[TO DO] Search the material for the word "scatter" and copy each line that holds it.

***** DATA IN THIS EXERCISE

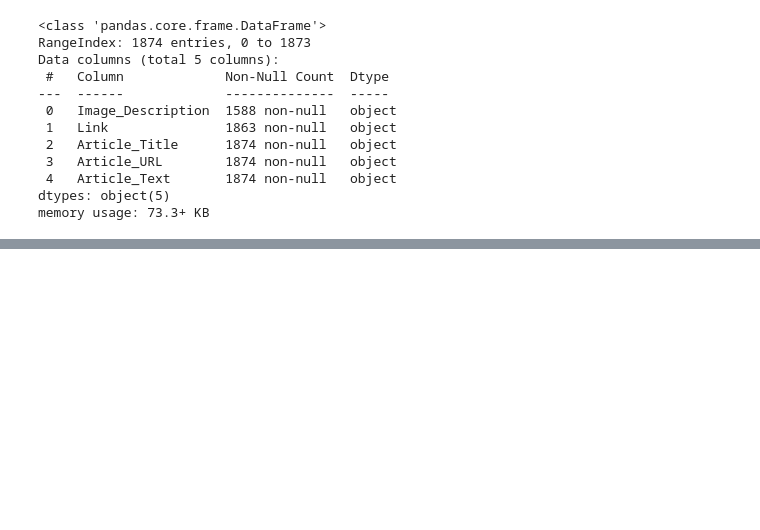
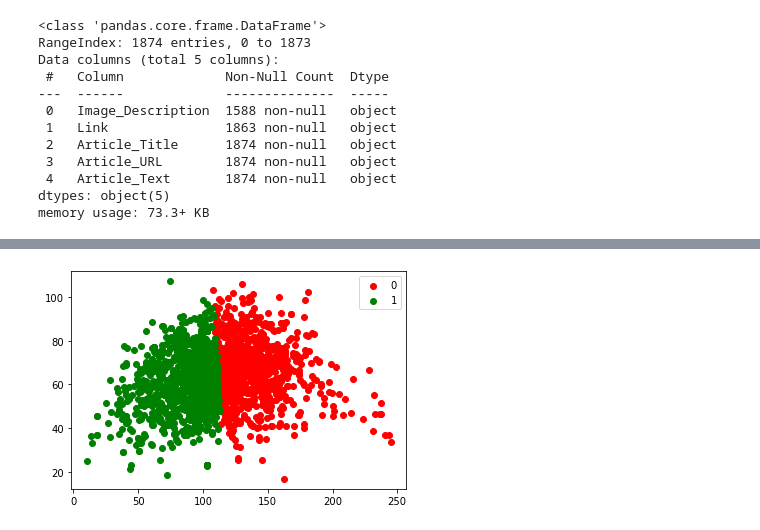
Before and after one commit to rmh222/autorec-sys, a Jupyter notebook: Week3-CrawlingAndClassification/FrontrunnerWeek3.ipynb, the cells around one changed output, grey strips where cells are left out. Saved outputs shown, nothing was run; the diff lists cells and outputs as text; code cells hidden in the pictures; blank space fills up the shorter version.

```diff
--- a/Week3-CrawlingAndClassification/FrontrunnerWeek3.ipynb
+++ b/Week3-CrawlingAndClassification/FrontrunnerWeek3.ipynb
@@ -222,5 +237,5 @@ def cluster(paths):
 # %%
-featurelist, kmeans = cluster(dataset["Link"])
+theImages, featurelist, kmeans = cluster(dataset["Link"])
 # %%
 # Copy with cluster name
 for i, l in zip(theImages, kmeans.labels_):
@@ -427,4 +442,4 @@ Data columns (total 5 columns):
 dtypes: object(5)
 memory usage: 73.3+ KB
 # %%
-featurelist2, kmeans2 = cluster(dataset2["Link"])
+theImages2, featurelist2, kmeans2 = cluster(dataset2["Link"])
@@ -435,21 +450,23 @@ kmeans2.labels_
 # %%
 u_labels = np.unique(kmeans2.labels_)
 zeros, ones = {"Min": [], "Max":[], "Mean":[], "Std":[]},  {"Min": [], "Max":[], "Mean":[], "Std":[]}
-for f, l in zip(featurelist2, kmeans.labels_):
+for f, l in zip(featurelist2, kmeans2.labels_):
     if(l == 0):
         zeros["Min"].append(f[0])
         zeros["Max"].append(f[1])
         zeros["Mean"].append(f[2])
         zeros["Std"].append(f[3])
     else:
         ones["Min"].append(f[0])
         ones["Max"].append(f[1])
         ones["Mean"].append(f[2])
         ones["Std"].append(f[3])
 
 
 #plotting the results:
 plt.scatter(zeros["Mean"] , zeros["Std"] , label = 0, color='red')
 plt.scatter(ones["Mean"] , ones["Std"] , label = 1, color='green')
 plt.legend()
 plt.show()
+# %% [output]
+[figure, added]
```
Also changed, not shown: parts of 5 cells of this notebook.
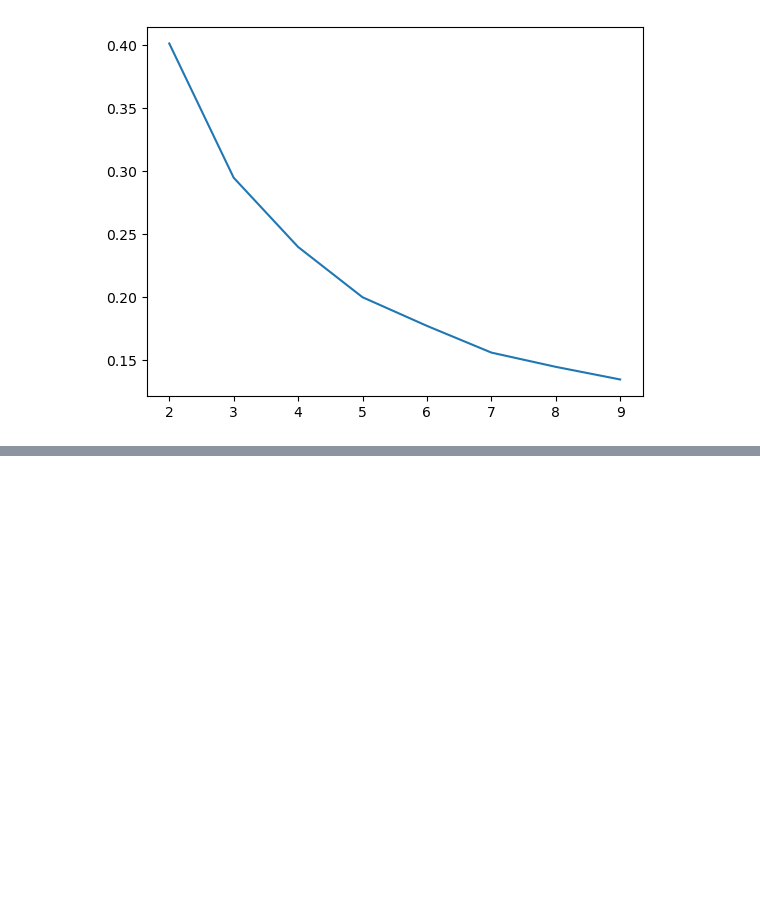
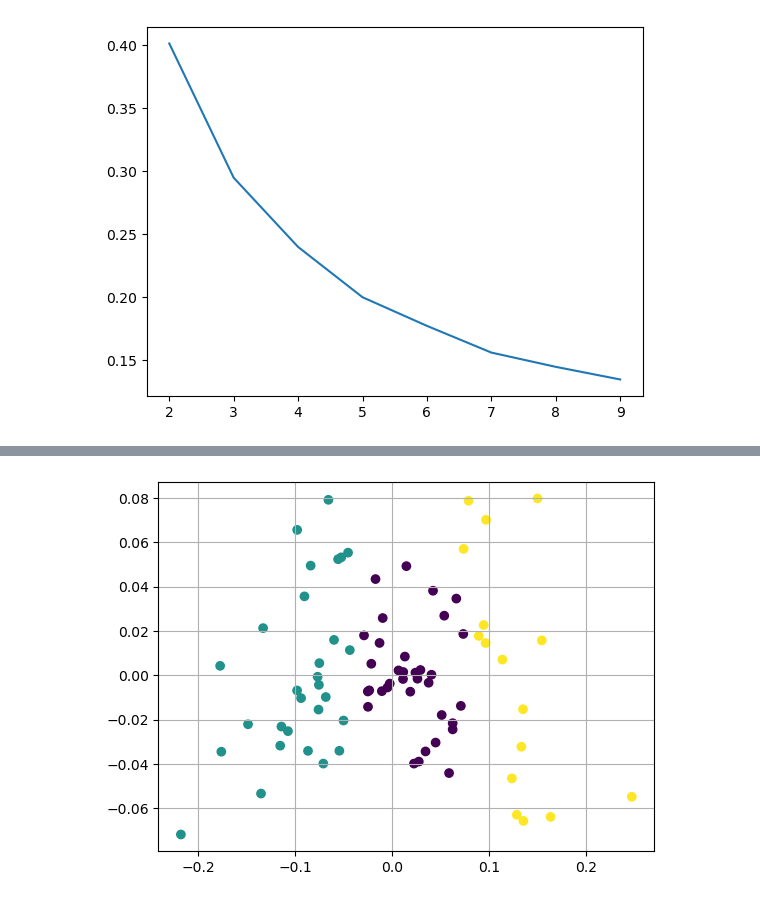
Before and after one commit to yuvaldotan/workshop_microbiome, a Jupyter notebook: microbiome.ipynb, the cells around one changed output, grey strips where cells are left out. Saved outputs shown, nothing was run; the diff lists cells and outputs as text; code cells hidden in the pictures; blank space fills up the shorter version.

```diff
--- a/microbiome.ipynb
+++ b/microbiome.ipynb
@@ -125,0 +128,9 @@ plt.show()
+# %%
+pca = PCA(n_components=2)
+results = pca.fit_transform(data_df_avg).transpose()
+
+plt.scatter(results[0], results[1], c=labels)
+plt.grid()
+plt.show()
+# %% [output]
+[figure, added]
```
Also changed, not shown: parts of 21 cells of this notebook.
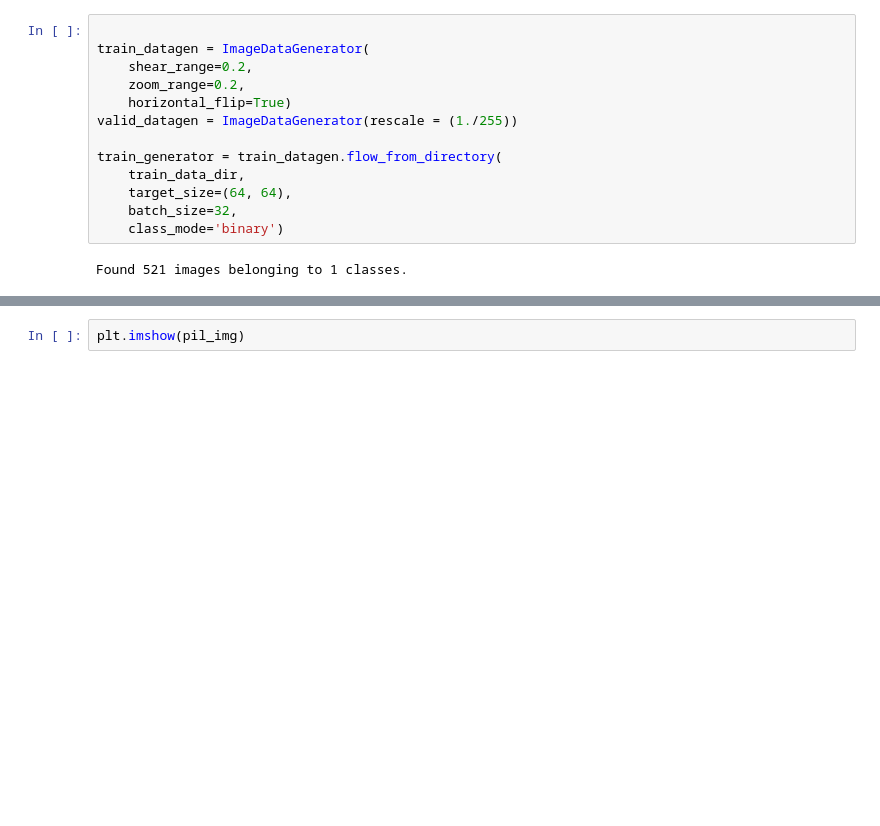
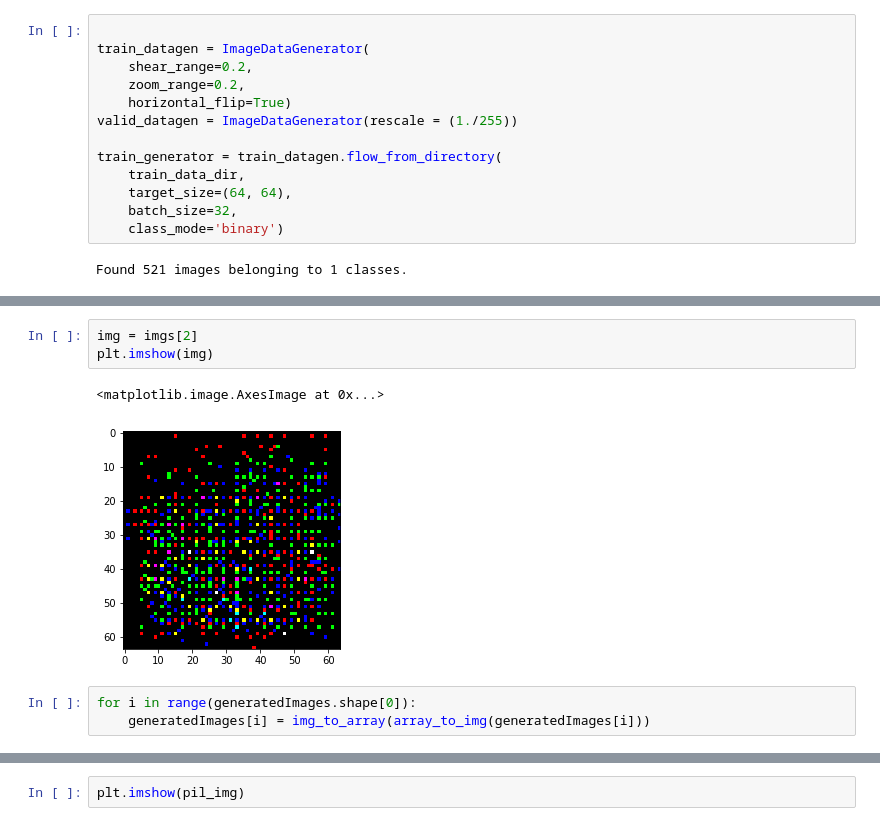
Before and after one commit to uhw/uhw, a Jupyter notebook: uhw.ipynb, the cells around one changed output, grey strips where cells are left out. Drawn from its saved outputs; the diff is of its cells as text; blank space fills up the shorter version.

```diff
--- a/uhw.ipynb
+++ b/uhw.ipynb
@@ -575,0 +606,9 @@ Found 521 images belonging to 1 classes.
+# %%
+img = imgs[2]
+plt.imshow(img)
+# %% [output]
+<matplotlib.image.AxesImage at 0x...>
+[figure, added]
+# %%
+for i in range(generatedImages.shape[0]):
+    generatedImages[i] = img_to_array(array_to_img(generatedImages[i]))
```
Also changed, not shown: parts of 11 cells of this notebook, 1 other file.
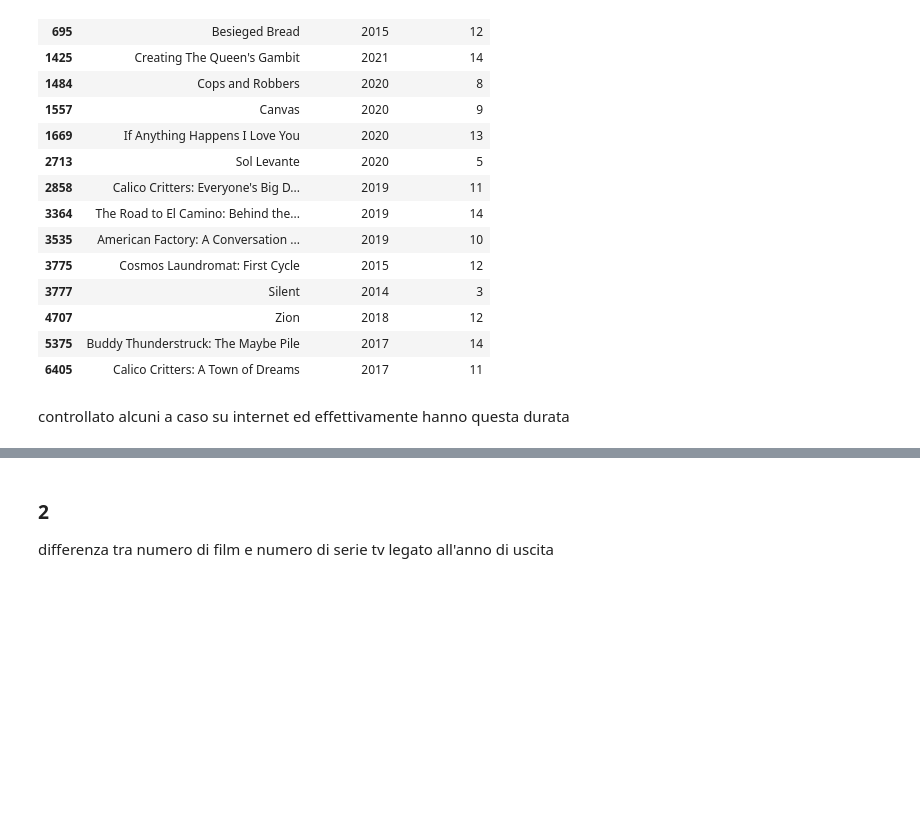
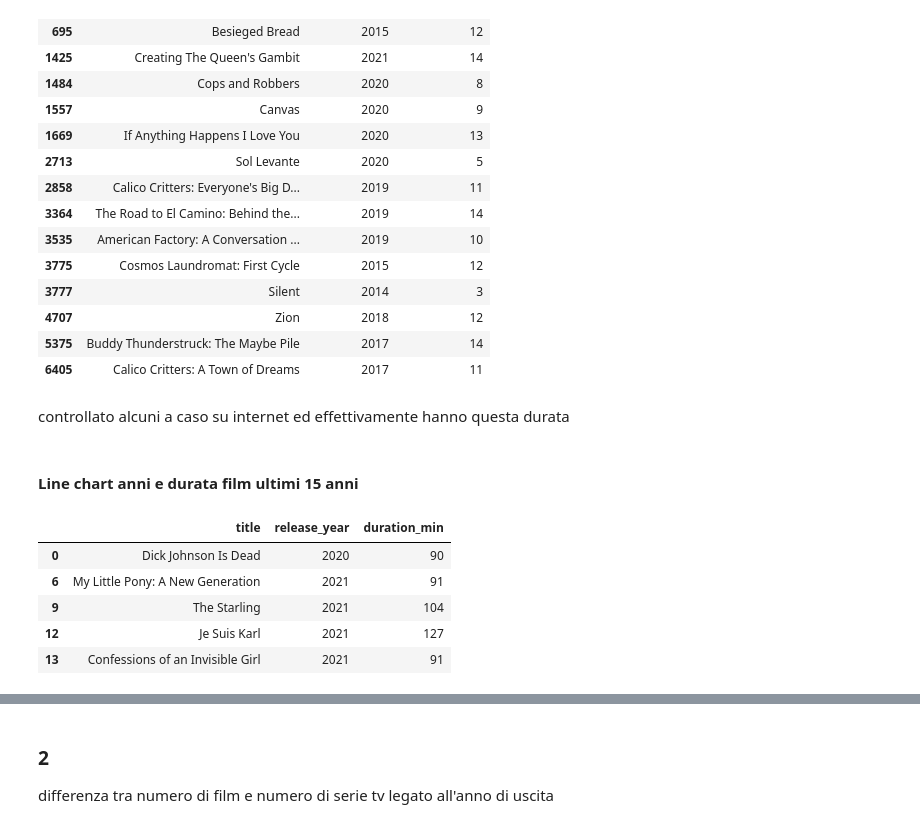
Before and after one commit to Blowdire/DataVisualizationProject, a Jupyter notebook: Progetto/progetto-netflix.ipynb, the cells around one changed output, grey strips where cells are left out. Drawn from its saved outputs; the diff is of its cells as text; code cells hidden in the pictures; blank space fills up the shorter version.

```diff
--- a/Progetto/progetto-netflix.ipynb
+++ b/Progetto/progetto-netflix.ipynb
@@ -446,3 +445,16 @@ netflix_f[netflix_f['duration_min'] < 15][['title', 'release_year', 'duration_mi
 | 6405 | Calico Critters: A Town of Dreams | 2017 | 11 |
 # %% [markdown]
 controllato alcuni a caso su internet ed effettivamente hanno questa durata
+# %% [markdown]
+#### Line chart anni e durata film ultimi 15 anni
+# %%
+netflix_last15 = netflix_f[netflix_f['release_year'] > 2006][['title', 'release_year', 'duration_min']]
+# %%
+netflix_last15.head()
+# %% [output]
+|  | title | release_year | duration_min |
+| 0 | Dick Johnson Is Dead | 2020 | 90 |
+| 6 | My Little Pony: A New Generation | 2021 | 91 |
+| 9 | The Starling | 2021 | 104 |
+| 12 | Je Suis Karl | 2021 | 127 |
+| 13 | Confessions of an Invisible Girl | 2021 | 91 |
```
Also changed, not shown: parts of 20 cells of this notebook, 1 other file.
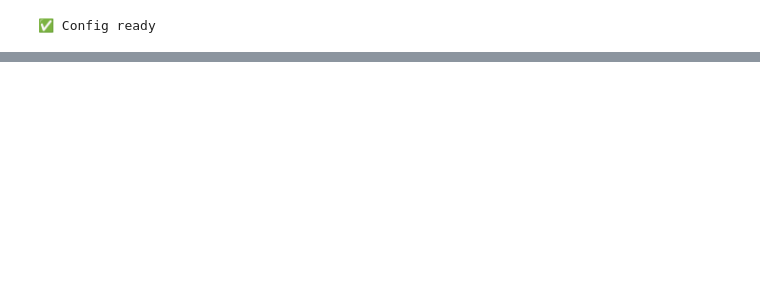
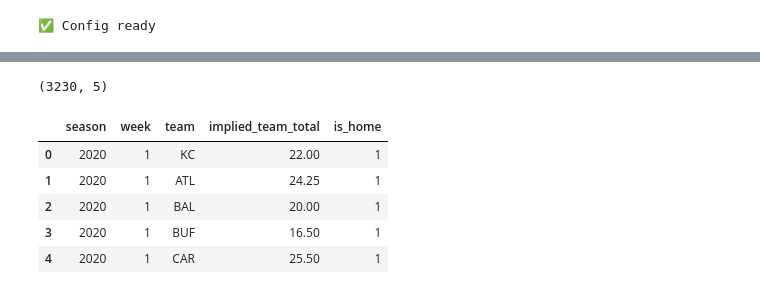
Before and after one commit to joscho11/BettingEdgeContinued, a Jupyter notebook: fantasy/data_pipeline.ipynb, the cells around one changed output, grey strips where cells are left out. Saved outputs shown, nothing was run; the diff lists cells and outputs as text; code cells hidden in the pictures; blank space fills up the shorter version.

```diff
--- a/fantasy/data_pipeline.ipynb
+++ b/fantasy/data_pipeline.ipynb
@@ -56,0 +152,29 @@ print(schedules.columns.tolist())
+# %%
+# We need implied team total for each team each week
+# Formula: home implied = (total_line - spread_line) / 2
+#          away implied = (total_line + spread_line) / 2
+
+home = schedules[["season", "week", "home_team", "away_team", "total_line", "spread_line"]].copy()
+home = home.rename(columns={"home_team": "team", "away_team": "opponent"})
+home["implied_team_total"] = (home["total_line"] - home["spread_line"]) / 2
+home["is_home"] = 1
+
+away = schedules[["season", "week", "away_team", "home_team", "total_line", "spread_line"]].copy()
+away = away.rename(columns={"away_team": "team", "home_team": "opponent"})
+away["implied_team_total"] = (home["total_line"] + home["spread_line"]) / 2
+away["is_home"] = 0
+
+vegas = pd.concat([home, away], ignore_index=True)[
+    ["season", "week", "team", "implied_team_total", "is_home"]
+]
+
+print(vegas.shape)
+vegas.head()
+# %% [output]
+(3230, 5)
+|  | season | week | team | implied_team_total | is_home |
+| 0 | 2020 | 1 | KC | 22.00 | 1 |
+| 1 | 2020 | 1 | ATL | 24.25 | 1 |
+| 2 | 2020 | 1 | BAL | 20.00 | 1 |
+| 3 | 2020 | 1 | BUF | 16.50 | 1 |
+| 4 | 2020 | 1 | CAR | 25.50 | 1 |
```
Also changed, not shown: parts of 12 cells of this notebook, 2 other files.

**********

[EXPECTED OUTPUT]
 plt.scatter(zeros["Mean"] , zeros["Std"] , label = 0, color='red')
 plt.scatter(ones["Mean"] , ones["Std"] , label = 1, color='green')
+plt.scatter(results[0], results[1], c=labels)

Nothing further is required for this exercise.